Recently I visited the Wright Brothers Memorial at Kitty Hawk. Aside from their epic vision and innovation, perhaps the most inspiring thing about their journey to flight is the thousands of times they carried their glider up that grueling sand dune in order to test it. Thousands of times they failed, went back to the drawing board, but kept showing up for their work. Pure perseverance and grit.
Seems everyone is talking about grit these days. Ever since Angela Lee Duckworth’s thought-provoking TED talk about how it may be a primary contributing factor of high achievement, school boards, educational policy makers and well-intending parents have jumped on the grit bandwagon (http://www.ted.com/talks/angela_lee_duckworth_the_key_to_success_grit?language=en). Duckworth has defined “grit” as a combination of passion and perseverance, essential for overcoming challenging obstacles and staying the course. Duckworth’s research examines how IQ and innate talent may not be the be all, end all in determining success, at least in tasks requiring high achievement (this blog is not long enough to go into my distaste for the term “high achievement,” so let’s just ignore that for the time being).
At the piano, grit can be a great thing. There are some passages that require thoughtful repetition. Without tenacity and perseverance, most of us could never learn a great work of music at a level that allows us to express our artistic ideals. But blind grit without stopping to reflect, experiment, challenge our ideas and repeatedly examine our goals isn’t the answer either.
Let’s say, for example, that there is a hypothetical 12 year old trying desperately to learn Beethoven’s Pathetique Sonata. She is incredibly intense and eager, tense physically, and practicing on an instrument that doesn’t provide much in the way of aural feedback. She has lots and lots of grit and keeps doing it over and over and over until her wrists hurt. She doesn’t have much guidance, but she persists. She plays it with tons of fire, passion and determination, quite hellbent to get it. What happens in this scenario? She learns that while she can accomplish a great deal with sheer grit, she would have benefited from taking a step back, a deep breath, and seeking clarity.
My dispute is not with “grit” per se. I’m actually a person with a tremendous amount of grit. It has served me well at times (most recently while enduring chemo). It has also been the source of much difficulty in my life (see hypothetical scenario above). It’s all about balance and self-knowledge. When we see ourselves clearly, we can better analyze whether we need to develop grit or learn to step back and not force certain processes that simply take time and thoughtful work.

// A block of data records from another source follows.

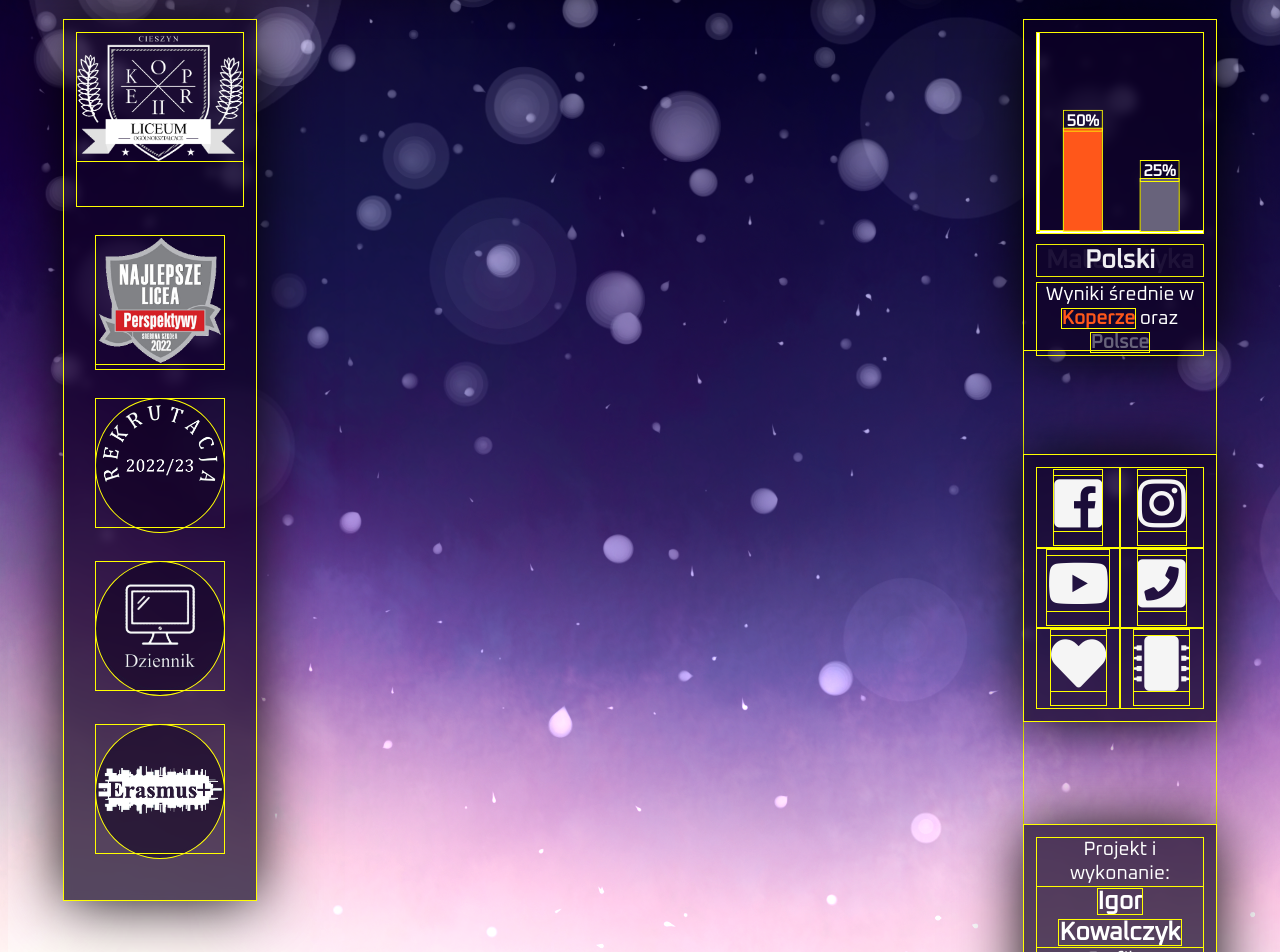
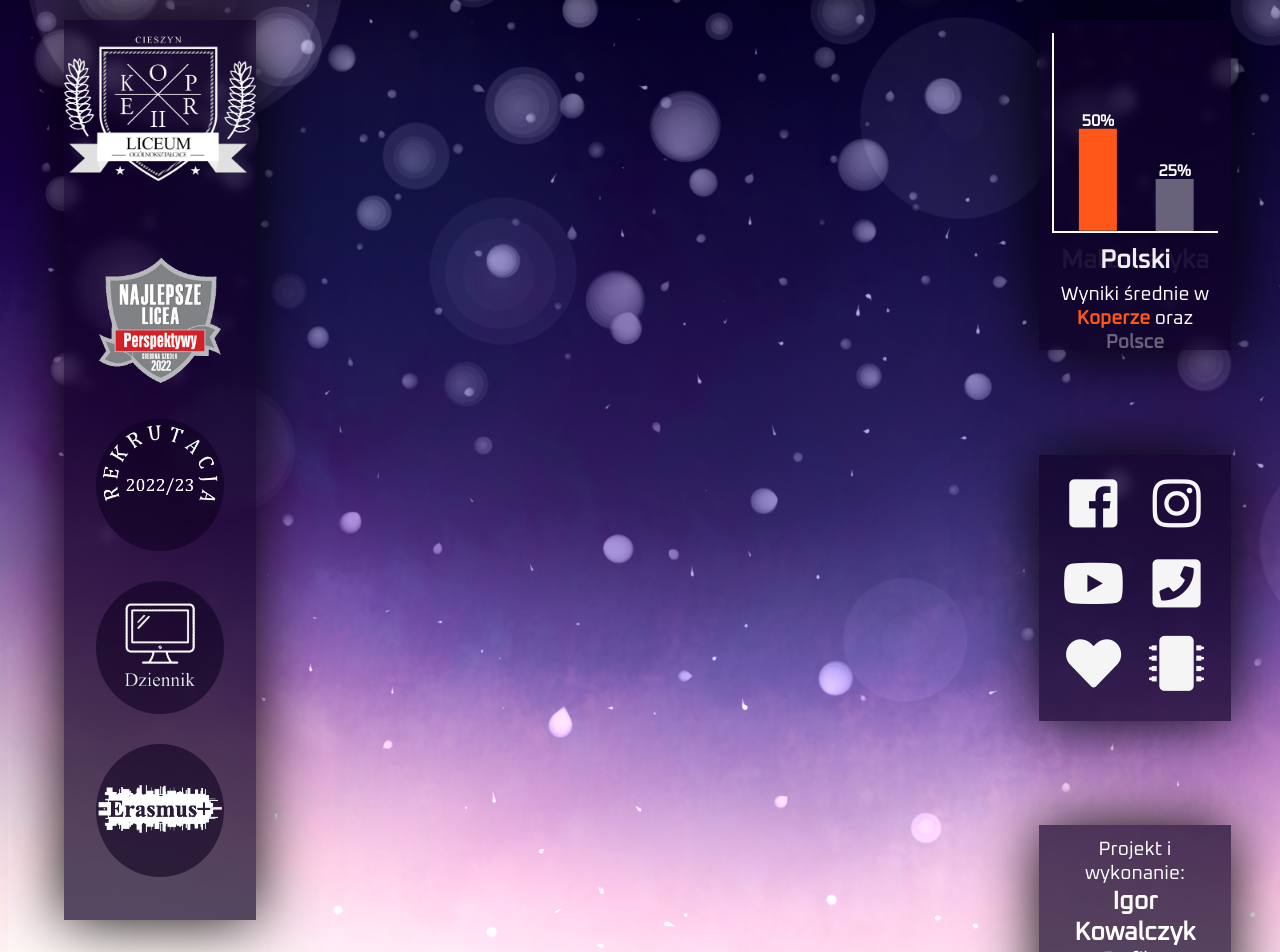
Before and after one commit to Vani-lla/koper-main, a React (Create React App) app: page /erasmus in a window 1280 px wide. Shown: the part 180-1132 px from the top of the page. Built offline with nearby package versions, Linux system fonts and the light colour scheme; a web font is replaced by a local one.

Commit message:
0.10 (more repairs)

```diff
--- a/src/badges/Badges.css
+++ b/src/badges/Badges.css
@@ -1,14 +1,14 @@
 .badges {
     position: absolute;
     left: 5vw; top: 25vh;
-    padding: 1vw;
+    padding: 1vw; width: 15vw;
     display: flex; flex-direction: column;
     align-items: center;
     z-index: -1;
 }
 
 #main-logo {
-    width: 13vw; max-width: 200px;
+    width: 15vw; max-width: 200px;
     margin-bottom: 40px;
 }
 
--- a/src/index.css
+++ b/src/index.css
@@ -3,7 +3,7 @@
     margin: 0; padding: 0;
     box-sizing: border-box;
     font-family: 'Oxanium', cursive;
-    outline: solid 1px yellow;
+    /* outline: solid 1px yellow; */
 }
 
 body {
--- a/src/menubar/Menubar.css
+++ b/src/menubar/Menubar.css
@@ -2,7 +2,7 @@
     /* position: absolute; */
     /* right: 5vw; */
     /* top: 70vh; */
-    width: 15vw;
+    width: 100%;
     padding: 1vw;
 
     display: grid;
@@ -39,7 +39,7 @@ i {
 
 .credits {
     /* position: absolute; */
-    width: 15vw;
+    width: 100%;
     padding: 1vw;
     /* right: 5vw; */
     /* top: 115vh; */
--- a/src/rightDesktop/rightDesktop.css
+++ b/src/rightDesktop/rightDesktop.css
@@ -1,9 +1,12 @@
 .right-desktop {
     position: absolute;
-    right: 5vw; top: 25vh;
+    right: calc(5vw - 15px); top: 25vh;
+    max-width: 240px;
+    width: 15vw;
     display: flex;
     flex-direction: column;
     justify-content: space-between;
     align-items: center;
     height: 1000px;
+    z-index: 0;
 }
```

That said, sometimes it just takes pure grit. Sticking with something until you break through that plateau (recent experiences in exercise come to mind for me). Grit is all about being willing to fail, countless times. And no, I wouldn’t be the person I am today without that fierce amount of grit that I inherited from a very hardworking farm family (Thanks, Mama!). But sometimes, it’s important to explore and try new things. It’s critical to recognize when something is not working and be flexible about the outcome. Grit works in tandem with other qualities that are just as essential.

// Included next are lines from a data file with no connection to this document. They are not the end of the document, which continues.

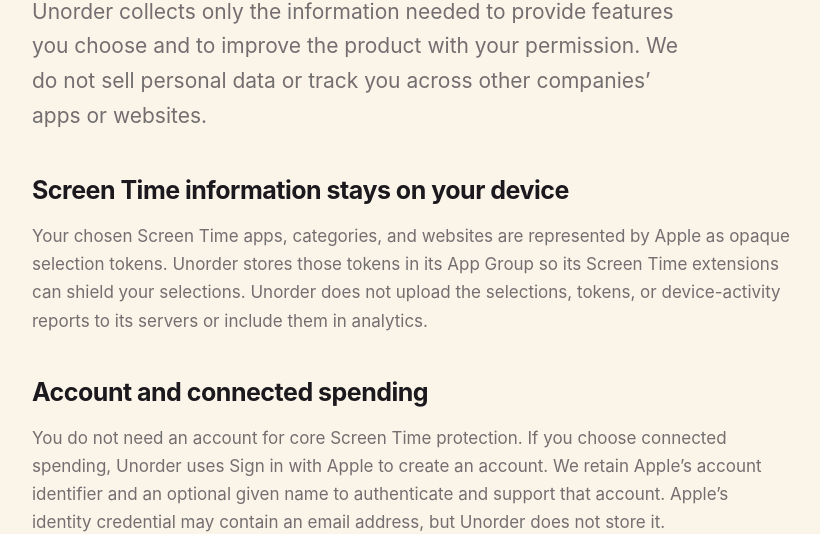
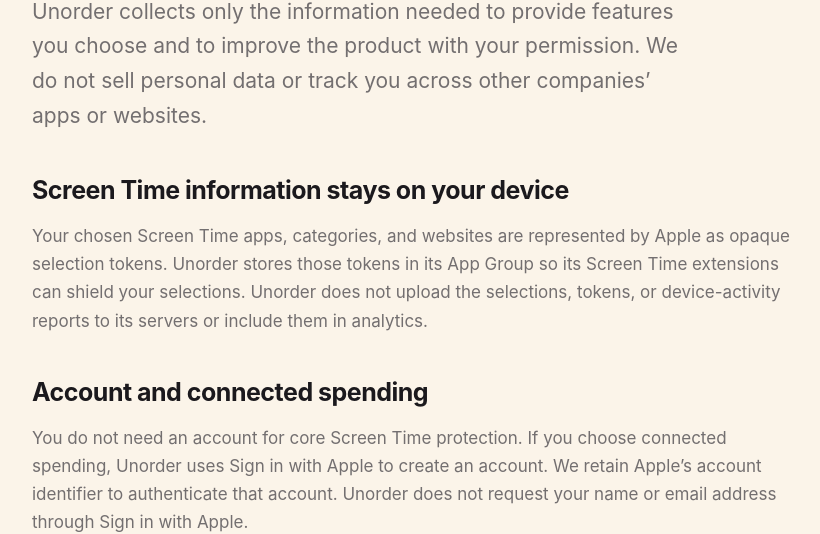
Before and after one commit to sanjitrajendiran42/unorder-site, a plain HTML site: page privacy.html in a window 1280 px wide. Shown: the part 267-801 px from the top of the page, without its empty margins (228-1048 px from the left). Drawn offline with Linux system fonts and the light colour scheme.

Commit message:
Remove unused Sign in with Apple name disclosure

```diff
--- a/privacy.html
+++ b/privacy.html
@@ -15,7 +15,7 @@
   <h2>Screen Time information stays on your device</h2>
   <p>Your chosen Screen Time apps, categories, and websites are represented by Apple as opaque selection tokens. Unorder stores those tokens in its App Group so its Screen Time extensions can shield your selections. Unorder does not upload the selections, tokens, or device-activity reports to its servers or include them in analytics.</p>
   <h2>Account and connected spending</h2>
-  <p>You do not need an account for core Screen Time protection. If you choose connected spending, Unorder uses Sign in with Apple to create an account. We retain Apple’s account identifier and an optional given name to authenticate and support that account. Apple’s identity credential may contain an email address, but Unorder does not store it.</p>
+  <p>You do not need an account for core Screen Time protection. If you choose connected spending, Unorder uses Sign in with Apple to create an account. We retain Apple’s account identifier to authenticate that account. Unorder does not request your name or email address through Sign in with Apple.</p>
   <p>With your permission, Plaid connects Unorder to a financial institution. Unorder’s service retains the encrypted read-only connection token, institution name, and connection status needed to request updates. During a sync, the service relays transaction changes to your iPhone and does not retain transaction rows, merchant names, amounts, transaction sync cursors, classifications, or correction rules. Classification and corrections happen locally on your iPhone. We do not receive your bank password or full payment-card number. Transactions can be pending, delayed, renamed, or corrected; Unorder does not see prices or cart contents inside delivery apps.</p>
   <h2>Private usage insights</h2>
   <p>Optional coarse usage counts are off until you opt in. If enabled, counts such as onboarding completion or completed pauses are stored only on your iPhone. Unorder does not upload events to a custom analytics endpoint. Paid functionality does not depend on this choice, and turning it off stops new local counts.</p>
```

So here’s to a new academic year filled with just the right amount of grit.